# Arrow-Pratt Theorem - More risk aversion leads to more balanced bundles

I have an economics question but it more so interested me mathematically; related to Arrow-Pratt theorem - risk aversion; hence I wanted to ask the following.

Given $$p \in \mathbb{R^s}_{++}$$ $$\pi_s \geq 0$$, $$\sum_{s=1}^{S}\pi_s = 1$$, $$x \in B(p,w) := \{ y \in \mathbb{R}^S_+ \; | \; p.y = w \}$$, for $$t = 1,2$$, $$u: \mathbb{R} \rightarrow \mathbb{R}$$ differentiable once, $$u_t'(.) > 0$$ where $$u_1(.) = T(u_0(.))$$ for $$T(.)$$ strictly concave (if not working, can be assumed to be strictly increasing).

Let $$x^t$$ be the maximizers of the following:

$$max_{x \in B(p,w)} \sum_{s=1}^S \pi_su_t(x_s)$$

For $$S=2,$$If $$x^0 = (x_1^0, x_2^0)$$ is such that $$x_1^0 < x_2^0$$,

Please help me prove that $$x_1^1 \geq x_1^0$$. The intuition is that strictly concave transformations moves optimizers to more balanced bundles.

The original question:

1. An economy has one physical good and two states of the world.
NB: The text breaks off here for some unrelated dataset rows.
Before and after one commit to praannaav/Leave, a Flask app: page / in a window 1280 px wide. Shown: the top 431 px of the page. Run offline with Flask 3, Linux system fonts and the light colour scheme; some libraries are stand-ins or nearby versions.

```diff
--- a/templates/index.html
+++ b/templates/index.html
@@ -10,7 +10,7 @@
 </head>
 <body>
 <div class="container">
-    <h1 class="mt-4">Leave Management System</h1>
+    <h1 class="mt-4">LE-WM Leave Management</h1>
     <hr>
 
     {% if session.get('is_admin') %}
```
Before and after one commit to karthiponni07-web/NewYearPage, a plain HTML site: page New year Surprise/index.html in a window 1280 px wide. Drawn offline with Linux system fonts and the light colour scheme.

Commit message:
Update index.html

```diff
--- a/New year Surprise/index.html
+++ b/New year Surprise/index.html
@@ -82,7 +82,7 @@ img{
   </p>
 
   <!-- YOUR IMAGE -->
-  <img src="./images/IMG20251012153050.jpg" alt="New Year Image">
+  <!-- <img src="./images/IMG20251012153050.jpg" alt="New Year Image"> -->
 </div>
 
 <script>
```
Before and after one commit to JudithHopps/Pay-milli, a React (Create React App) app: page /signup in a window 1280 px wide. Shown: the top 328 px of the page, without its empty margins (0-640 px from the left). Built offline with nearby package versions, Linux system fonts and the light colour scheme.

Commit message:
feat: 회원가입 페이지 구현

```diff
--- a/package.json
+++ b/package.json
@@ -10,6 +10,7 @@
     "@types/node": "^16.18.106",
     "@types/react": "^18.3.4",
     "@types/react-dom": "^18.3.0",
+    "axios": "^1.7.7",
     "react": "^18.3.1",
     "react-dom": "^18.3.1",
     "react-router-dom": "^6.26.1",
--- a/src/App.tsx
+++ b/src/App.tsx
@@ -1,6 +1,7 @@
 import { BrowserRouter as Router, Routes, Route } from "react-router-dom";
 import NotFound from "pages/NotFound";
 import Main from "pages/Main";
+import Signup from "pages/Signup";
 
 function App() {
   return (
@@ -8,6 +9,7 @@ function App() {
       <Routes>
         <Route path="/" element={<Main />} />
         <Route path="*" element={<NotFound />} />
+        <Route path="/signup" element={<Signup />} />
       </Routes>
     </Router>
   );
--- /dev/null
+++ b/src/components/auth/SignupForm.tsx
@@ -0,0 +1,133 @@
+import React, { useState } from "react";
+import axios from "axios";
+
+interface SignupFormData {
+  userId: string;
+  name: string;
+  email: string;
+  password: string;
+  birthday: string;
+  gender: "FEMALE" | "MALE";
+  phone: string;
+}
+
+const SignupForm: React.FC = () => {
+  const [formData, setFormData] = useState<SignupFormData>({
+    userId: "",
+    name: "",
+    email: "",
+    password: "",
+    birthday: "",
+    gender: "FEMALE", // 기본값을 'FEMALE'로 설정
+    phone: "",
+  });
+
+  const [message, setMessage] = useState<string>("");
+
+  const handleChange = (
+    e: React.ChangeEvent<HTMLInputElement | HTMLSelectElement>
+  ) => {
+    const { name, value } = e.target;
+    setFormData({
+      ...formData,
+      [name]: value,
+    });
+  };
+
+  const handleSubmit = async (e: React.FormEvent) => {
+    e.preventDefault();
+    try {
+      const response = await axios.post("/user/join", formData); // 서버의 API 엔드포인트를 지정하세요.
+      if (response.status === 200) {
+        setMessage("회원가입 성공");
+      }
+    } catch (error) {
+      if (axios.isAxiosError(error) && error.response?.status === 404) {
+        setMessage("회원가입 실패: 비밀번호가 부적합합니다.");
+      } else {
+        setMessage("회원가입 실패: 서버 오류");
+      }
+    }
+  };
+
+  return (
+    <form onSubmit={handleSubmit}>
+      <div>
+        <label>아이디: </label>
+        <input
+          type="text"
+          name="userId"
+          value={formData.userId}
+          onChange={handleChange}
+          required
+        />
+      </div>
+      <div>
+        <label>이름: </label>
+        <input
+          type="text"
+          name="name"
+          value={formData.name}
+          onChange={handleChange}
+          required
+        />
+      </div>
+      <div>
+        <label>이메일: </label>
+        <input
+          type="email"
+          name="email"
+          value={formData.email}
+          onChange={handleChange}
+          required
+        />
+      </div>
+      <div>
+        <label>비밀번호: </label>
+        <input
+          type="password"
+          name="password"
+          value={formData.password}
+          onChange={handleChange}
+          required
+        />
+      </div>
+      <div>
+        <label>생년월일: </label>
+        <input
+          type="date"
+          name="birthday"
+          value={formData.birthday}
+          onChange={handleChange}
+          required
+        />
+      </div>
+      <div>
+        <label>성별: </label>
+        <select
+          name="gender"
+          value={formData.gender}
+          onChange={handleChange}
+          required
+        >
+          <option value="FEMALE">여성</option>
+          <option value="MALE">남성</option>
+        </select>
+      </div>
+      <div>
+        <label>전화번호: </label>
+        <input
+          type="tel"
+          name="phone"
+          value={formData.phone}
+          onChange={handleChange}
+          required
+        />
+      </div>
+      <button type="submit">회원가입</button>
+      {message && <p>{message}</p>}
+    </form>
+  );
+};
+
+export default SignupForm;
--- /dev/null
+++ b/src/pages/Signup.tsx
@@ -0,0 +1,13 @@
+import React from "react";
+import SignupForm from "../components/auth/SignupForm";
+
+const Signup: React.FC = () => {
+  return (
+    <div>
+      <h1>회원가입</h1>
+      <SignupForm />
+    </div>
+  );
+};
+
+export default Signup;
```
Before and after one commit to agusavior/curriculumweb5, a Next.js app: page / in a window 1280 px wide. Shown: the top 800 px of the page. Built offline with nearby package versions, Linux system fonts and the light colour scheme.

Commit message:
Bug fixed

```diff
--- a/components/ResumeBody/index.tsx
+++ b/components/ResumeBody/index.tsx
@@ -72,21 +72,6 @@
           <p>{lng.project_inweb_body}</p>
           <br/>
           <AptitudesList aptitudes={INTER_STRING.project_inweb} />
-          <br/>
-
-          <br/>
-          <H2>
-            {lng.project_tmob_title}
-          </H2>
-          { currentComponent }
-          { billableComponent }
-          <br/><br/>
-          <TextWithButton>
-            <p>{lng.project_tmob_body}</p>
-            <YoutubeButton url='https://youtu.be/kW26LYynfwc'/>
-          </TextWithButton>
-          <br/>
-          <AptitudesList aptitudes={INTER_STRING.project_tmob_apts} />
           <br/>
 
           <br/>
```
Each consumer has consumption set $$X=\mathbb{R}_{+}^2$$ and endowment $$\omega=\left(\omega_1, \omega_2\right) \gg 0$$, where $$\omega_s$$ is the consumer's endowment of the good in state $$s$$ for $$s=1,2$$. The price of the good is in state $$s$$ is $$p_s>0$$. Each consumer's budget constraint is $$p_1 c_1+p_2 c_2 \leq p_1 \omega_1+p_2 \omega_2=w$$. There are two possible consumers, $$t=0,1$$. Both consumers have subjective-expected-utility preferences with belief $$\pi=\left(\pi_1, \pi_2\right) \gg 0$$ about the states, and they have the same endowment. They only differ in their von Neumann - Morgenstern (vN-M) utilities. Consumer $$t$$ 's vNM utility is $$u_t$$, a continuously differentiable function with $$u_t^{\prime}>0$$. (Neither is necessarily concave.) In addition, for every $$z \geq 0, u_1(z)=T(u(z))$$, where $$u=u_0$$ and $$T: \mathbb{R} \rightarrow \mathbb{R}$$ is a strictly concave function. In words, consumer 1 is strictly more risk averse than consumer 0 . Let $$c^t$$ solve consumer $$t$$ 's problem, and, if necessary, relabel the states so that $$c_1^0 \leq c_2^0$$. Prove that $$c_1^1 \geq c_1^0$$ in two steps.

(a) First suppose that $$c_1^0=c_2^0$$; prove that $$c_1^1 \geq c_1^0$$.

(b) Next suppose that $$c_1^0; prove that $$c_1^1 \geq c_1^0$$. (Hint: consider, as an preliminary step, what consumer $$t=1$$ would chose if it were constrained to choose $$c_1 \leq c_1^0$$.) You might find this notation useful: $$\bar{c}=\frac{w}{p_1+p_2}$$ it is the just-affordable consumption in each state when consumption in each state is equal.